Privity means a party is “so identified in interest with another party that the first litigant represents the same legal right that the later litigant is trying to assert.” MHSI at *3 (quoting Adair at 122). The court acknowledged a prior Michigan Supreme Court decision, TBCI, PC v State Farm, 289 Mich App 39 (2010), which says:
“A healthcare provider seeking payment under a no-fault insurance policy, stands in privity with an injured party who previously brought a lawsuit attempting to claim no-fault benefits under the same policy.”
The court ruled that both the injured party and the medical provider shared a common identity of interests – in enforcing the no-fault act and receiving benefits under the injured party’s policy.

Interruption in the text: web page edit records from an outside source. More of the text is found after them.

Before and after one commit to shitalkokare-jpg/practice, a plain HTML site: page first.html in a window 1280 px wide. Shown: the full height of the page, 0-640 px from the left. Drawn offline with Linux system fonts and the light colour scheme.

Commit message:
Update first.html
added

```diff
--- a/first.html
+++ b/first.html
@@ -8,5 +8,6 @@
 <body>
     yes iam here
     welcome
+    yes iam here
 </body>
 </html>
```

The court recognized a medical provider’s independent standing to bring suit directly against a no-fault provider, but found that the interdependence between the claims of the parties made the healthcare provider’s eligibility dependent on the injured party’s eligibility for no-fault benefits under the policy. This shared interest created privity between medical provider and injured motorist.
MHSI v State Farm isn’t a revolutionary case. Its conclusions regarding privity simply bring together and give authority to arguments the insurance companies have been using against medical providers for some time. However, by giving the insurance industry one case that sums up the argument, MHSI does affect medical provider attorneys’ strategic decision making. The court stated:
“Given that the claims at issue clearly arise from the same operative facts, Garley plainly could have sought payment of MHSI’s medical bills during his trial and, if MHSI felt its interests were not being adequately protected, MHSI could have intervened in Garley’s lawsuit to protect its rights.”
Intervention or independent lawsuit is a strategic decision in many cases. Sometimes, a medical provider will not learn of an injured party’s lawsuit until it is too late to intervene, but there are other reasons not to intervene as well.
Under MHSI, the decision to file an independent lawsuit just got more difficult. By filing a claim based on your medical provider’s independent standing, you put them in a race against the injured party. If settlement is not possible, whichever case goes to the jury first will decide the fate of both claims. Most of the time, diligent trial attorneys will want a hand in that verdict. MHSI has made the case for intervening much more compelling and puts medical provider attorneys on notice: sue at your own risk.
David Christensen is a medical provider attorney at Christensen Law in Southfield, Michigan. He represents medical providers and injured parties against no-fault insurance companies. If your medical provider clients need help collecting their medical billing, contact Christensen Law today for a referral.